A height-adjustable desk and low-speed treadmill, the Walkstation was introduced in November 2007. Its $4,200 pricetag and size (about five feet by five feet) mean that it’s usually a shared resource. A company might have a couple that employees can sign up to use for an hour or two, or put several in a conference room so workers can walk while they talk.
The top speed is two miles per hour, so it’s not meant to serve as a cardio workout. You can walk and work without breaking a sweat.
“If you’re a person who is not regularly engaged in exercise, this could serve as your dose of activity, especially in the beginning,” says Cedric Bryant, chief science officer for the American Council on Exercise. “Just moving is really the mantra. If you’re already engaged in a fitness program you don’t want to abandon that for this. You need to get your heart rate up beyond what this would do. This would be a supplement.”
As a runner in training for a half marathon, I wasn’t willing to forgo my usual workout. On the day the treadmill desk arrived, I ran and then hopped on the Walkstation and got to work.
The representative from Steelcase recommended starting slowly, with just a half hour to an hour a day. But this wasn’t an option for me, due to a serious miscalculation: I hadn’t considered the size of the Walkstation. Cramming it into my small office required disassembling my desk, which meant I didn’t have anywhere else to work.
So I walked. When I needed a break, I stopped the treadmill and stood at the desk. The first day, I walked for a little over three hours and logged more than six miles.

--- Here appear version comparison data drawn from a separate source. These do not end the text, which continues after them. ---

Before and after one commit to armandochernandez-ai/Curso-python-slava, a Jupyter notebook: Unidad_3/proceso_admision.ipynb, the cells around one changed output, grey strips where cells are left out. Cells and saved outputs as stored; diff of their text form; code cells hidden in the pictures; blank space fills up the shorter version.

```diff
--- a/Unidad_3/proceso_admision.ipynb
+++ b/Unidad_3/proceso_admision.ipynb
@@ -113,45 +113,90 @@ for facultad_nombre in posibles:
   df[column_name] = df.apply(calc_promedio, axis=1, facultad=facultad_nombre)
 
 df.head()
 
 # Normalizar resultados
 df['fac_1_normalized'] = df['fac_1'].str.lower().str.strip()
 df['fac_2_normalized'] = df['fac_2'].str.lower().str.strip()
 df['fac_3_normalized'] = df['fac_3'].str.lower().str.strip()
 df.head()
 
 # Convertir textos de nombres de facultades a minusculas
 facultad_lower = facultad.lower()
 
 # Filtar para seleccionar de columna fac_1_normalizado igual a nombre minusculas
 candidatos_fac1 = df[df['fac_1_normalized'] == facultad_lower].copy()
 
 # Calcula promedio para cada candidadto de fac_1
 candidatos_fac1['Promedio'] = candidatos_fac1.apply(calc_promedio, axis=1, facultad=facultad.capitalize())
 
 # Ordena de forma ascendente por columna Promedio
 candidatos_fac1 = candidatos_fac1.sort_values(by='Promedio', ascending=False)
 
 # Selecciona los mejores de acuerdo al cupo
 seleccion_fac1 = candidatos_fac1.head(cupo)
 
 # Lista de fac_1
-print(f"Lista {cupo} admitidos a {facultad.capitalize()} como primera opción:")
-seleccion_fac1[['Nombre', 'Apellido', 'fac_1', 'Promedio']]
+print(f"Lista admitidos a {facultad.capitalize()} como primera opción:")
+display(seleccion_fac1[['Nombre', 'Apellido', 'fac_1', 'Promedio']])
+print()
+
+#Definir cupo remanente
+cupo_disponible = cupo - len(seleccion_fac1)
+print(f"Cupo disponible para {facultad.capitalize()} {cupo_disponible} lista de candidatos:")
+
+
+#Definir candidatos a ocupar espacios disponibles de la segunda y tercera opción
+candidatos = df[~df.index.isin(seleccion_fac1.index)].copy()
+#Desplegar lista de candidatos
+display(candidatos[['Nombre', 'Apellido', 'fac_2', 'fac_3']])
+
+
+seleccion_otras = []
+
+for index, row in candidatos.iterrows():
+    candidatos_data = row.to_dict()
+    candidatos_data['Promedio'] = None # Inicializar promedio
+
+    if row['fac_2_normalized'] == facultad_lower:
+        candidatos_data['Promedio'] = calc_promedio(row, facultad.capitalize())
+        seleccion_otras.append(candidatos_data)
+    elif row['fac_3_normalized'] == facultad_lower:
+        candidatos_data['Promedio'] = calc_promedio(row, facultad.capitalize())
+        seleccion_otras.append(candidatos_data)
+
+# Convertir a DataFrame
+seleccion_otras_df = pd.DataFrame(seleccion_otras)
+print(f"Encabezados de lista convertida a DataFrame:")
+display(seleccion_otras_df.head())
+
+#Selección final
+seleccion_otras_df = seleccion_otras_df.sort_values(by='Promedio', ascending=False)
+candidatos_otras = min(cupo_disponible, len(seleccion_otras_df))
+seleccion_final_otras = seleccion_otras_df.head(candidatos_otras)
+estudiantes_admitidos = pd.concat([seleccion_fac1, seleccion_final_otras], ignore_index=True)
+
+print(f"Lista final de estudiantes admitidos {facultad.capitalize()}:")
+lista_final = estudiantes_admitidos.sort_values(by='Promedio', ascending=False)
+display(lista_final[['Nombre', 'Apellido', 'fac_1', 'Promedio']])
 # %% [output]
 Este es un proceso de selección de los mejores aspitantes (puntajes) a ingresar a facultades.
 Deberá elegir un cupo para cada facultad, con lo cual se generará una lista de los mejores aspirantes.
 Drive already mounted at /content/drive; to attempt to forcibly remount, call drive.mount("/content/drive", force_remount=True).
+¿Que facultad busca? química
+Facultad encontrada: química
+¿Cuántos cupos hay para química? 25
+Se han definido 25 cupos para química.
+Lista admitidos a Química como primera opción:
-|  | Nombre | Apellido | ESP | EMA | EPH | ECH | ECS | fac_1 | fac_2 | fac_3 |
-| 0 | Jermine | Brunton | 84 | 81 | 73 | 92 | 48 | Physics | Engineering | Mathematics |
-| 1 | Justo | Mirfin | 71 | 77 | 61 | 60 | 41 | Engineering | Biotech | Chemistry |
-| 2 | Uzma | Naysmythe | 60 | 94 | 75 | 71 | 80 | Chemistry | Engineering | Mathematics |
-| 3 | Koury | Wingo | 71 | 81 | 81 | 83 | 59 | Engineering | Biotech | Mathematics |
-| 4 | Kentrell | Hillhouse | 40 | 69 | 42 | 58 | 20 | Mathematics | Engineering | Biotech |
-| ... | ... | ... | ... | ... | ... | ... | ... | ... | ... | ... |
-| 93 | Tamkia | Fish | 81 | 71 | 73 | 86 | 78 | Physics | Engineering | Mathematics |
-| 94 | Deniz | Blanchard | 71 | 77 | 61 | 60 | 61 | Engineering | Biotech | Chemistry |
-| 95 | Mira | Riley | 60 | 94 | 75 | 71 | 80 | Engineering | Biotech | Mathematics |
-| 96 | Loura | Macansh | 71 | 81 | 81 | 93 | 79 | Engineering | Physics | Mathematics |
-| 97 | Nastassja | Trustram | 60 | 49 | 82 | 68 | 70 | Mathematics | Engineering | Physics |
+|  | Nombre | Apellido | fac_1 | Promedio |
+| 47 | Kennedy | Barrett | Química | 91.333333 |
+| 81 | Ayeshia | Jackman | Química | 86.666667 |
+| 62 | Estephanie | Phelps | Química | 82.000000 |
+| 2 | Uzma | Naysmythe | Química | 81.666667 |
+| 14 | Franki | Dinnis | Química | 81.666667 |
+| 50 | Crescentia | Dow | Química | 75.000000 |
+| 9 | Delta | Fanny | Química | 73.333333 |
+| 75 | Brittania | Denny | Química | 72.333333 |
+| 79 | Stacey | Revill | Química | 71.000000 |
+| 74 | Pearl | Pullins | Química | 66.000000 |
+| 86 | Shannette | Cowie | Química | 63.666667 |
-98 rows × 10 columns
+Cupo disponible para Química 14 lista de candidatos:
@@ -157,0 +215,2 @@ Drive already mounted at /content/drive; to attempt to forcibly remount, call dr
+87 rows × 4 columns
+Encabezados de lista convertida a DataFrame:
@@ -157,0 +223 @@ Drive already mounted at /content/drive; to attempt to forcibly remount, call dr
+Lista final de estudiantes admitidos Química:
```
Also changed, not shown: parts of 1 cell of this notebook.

When I was talking on the phone, I could walk at the maximum speed without getting short of breath or causing anyone to comment about inappropriate heavy breathing. While typing or reading, I needed to go slower—one to one-and-a-half miles an hour—or I would get motion sick. Legible handwriting required a snail’s pace; I eventually gave up and waited until I was standing still. At those speeds, I walked over 45 miles during the course of a week. My longest day clocked in at just over ten miles.
At first, I felt much hungrier. At that pace, the average person burns about 100 calories an hour. I didn’t want to use the extra exercise as an excuse to scarf down more food and end up gaining weight, so I was grateful when the hunger subsided by the third day. I suspect that had I used the Walkstation for a longer period of time, I would have started to lose weight.

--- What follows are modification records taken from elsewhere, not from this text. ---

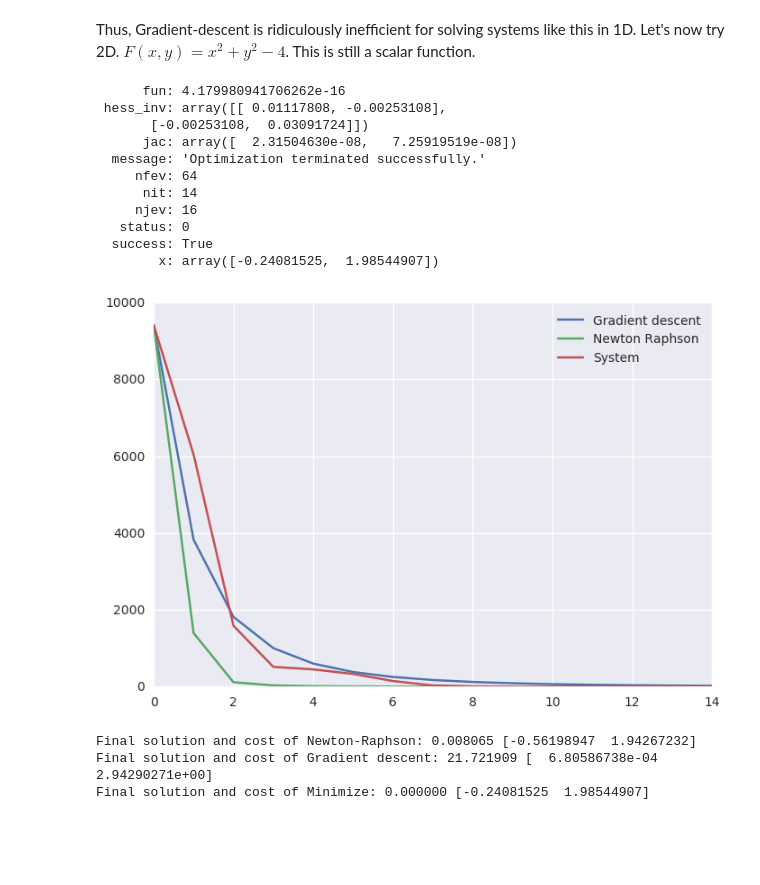
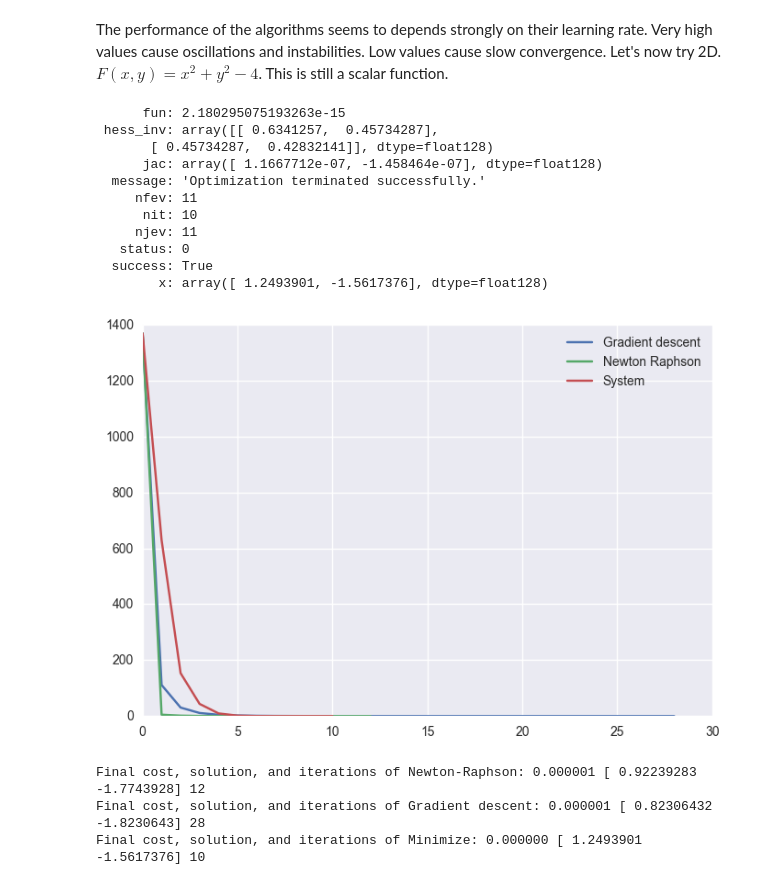
Before and after one commit to artirj/random-python-experiments, a Jupyter notebook: Gradient descent vs Newton Raphson.ipynb, the cells around one changed output. Drawn from its saved outputs; the diff is of its cells as text; code cells hidden in the pictures; blank space fills up the shorter version.

```diff
--- a/Gradient descent vs Newton Raphson.ipynb
+++ b/Gradient descent vs Newton Raphson.ipynb
@@ -26,10 +26,10 @@ def gradient_descent(func,x,alpha):
         x_full.append(x)
     return x,x_full
 
-def newton_raphson(func,x):
+def newton_raphson(func,x,a):
     x_full=[x]
     for i in range(nit):
-        x-=func(x)/gradient(func,x)
+        x-=a*func(x)/gradient(func,x)
         x_full.append(x)
     return x,x_full
 # %%
@@ -49,0 +52,14 @@ Final solution and cost of Newton-Raphson: 0.004883
+# %%
+x,x_full=gradient_descent(func,5,0.02)
+x2,x2_full=newton_raphson(func,5,1.)
+print("Final solution and cost of Gradient descent:: %f" %x)
+print("Final solution and cost of Newton-Raphson: %f"%x2)
+x3,x3_full=gradient_descent(func,5,0.04)
+x4,x4_full=newton_raphson(func,5,1.99)
+its=np.arange(nit+1)
+plt.plot(its,x_full)
+plt.plot(its,x2_full)
+plt.plot(its,x3_full)
+plt.plot(its,x4_full)
+plt.legend(('Gradient descent (alpha=0.02)','Newton Raphson (alpha=1)','Gradient descent (alpha=0.03)','Newton Raphson (alpha=1.99)'))
+plt.show()
@@ -50,5 +70,5 @@ Final solution and cost of Newton-Raphson: 0.004883
 # %% [markdown]
-Thus, Gradient-descent is ridiculously inefficient for solving systems like this in 1D.
+The performance of the algorithms seems to depends strongly on their learning rate. Very high values cause oscillations and instabilities. Low values cause slow convergence.
 Let's now try 2D. $F(x,y)=x^2+y^2-4$. This is still a scalar function.
 # %%
 h=1e-6
@@ -103,42 +136,42 @@ def newton_raphson(func,start,gamma):
 # %%
 import scipy.optimize
-
-a=scipy.optimize.minimize(cost,start,callback=acc)
+x_full_sys=np.array(start)
+a=scipy.optimize.minimize(cost,start,callback=acc,tol=1e-6,jac=1)
 nit_a=a.nit
 x_sys=a.x
 a
 # %% [output]
-      fun: 4.179980941706262e-16
- hess_inv: array([[ 0.01117808, -0.00253108],
-       [-0.00253108,  0.03091724]])
-      jac: array([  2.31504630e-08,   7.25919519e-08])
+      fun: 2.180295075193263e-15
+ hess_inv: array([[ 0.6341257,  0.45734287],
+       [ 0.45734287,  0.42832141]], dtype=float128)
+      jac: array([ 1.1667712e-07, -1.458464e-07], dtype=float128)
   message: 'Optimization terminated successfully.'
-     nfev: 64
-      nit: 14
-     njev: 16
+     nfev: 11
+      nit: 10
+     njev: 11
    status: 0
   success: True
-        x: array([-0.24081525,  1.98544907])
+        x: array([ 1.2493901, -1.5617376], dtype=float128)
 # %%
-x,x_full=gradient_descent(func,start,0.01)
-x2,x2_full=newton_raphson(func,start,0.1)
-its=np.arange(nit+1)
+x,x_full,nit_1=gradient_descent(func,start,0.05,1e-6)
+x2,x2_full,nit_2=newton_raphson(func,start,0.1,1e-6)
+its_1=np.arange(nit_1+1)
+its_2=np.arange(nit_2+1)
+
 its_sys=np.arange(nit_a+1)
-
-plt.plot(its,cost(x_full))
-plt.plot(its,cost(x2_full))
-plt.plot(its_sys,cost(x_full_sys))
+plt.plot(its_1,cost(x_full)[0])
+plt.plot(its_2,cost(x2_full)[0])
+plt.plot(its_sys,cost(x_full_sys)[0])
 plt.legend(('Gradient descent','Newton Raphson','System'))
 plt.show()
-
-print("Final solution and cost of Newton-Raphson: %f" %cost(x2),x2)
-print("Final solution and cost of Gradient descent: %f"%cost(x),x)
-print("Final solution and cost of Minimize: %f"%cost(x_sys),x_sys)
+print("Final cost, solution, and iterations of Newton-Raphson: %f" %cost(x2)[0],x2,nit_2)
+print("Final cost, solution, and iterations of Gradient descent: %f"%cost(x)[0],x,nit_1)
+print("Final cost, solution, and iterations of Minimize: %f"%cost(x_sys)[0],x_sys,nit_a)
 # %% [output]
-[figure, old version]
+[figure, new version]
-Final solution and cost of Newton-Raphson: 0.008065 [-0.56198947  1.94267232]
-Final solution and cost of Gradient descent: 21.721909 [  6.80586738e-04   2.94290271e+00]
-Final solution and cost of Minimize: 0.000000 [-0.24081525  1.98544907]
+Final cost, solution, and iterations of Newton-Raphson: 0.000001 [ 0.92239283 -1.7743928] 12
+Final cost, solution, and iterations of Gradient descent: 0.000001 [ 0.82306432 -1.8230643] 28
+Final cost, solution, and iterations of Minimize: 0.000000 [ 1.2493901 -1.5617376] 10
 # %%
 plt.plot(x_full[:,0],x_full[:,1],marker='o')
 plt.plot(x2_full[:,0],x2_full[:,1],marker='o')
```
Also changed, not shown: parts of 10 cells of this notebook.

I was able to keep running, but my body ached—especially my lower back, feet, and ankles. Yoga proved to be bodily manna. It kept me from getting too tight or stiff. Occasional doses of ibuprofen helped, too.
I was tired. I slept more, crashing earlier than usual. I also slept better, waking up less frequently during the night. And I wasn’t tired during the day. In fact, I felt much more focused. I didn’t need a mid-afternoon pick-me-up; the treadmill desk was better than a shot of espresso.
If it weren’t so large, I would love to lace up my sneakers for work on a regular basis. While I didn’t need to be lured off the sofa for my daily workout, I liked that I was getting a little extra exercise. I like the very idea that I was multi-tasking. But most of all, I loved the mental clarity. I can’t keep the treadmill desk, but when faced with a blank screen, I now take a stroll around the block to clear away the fog.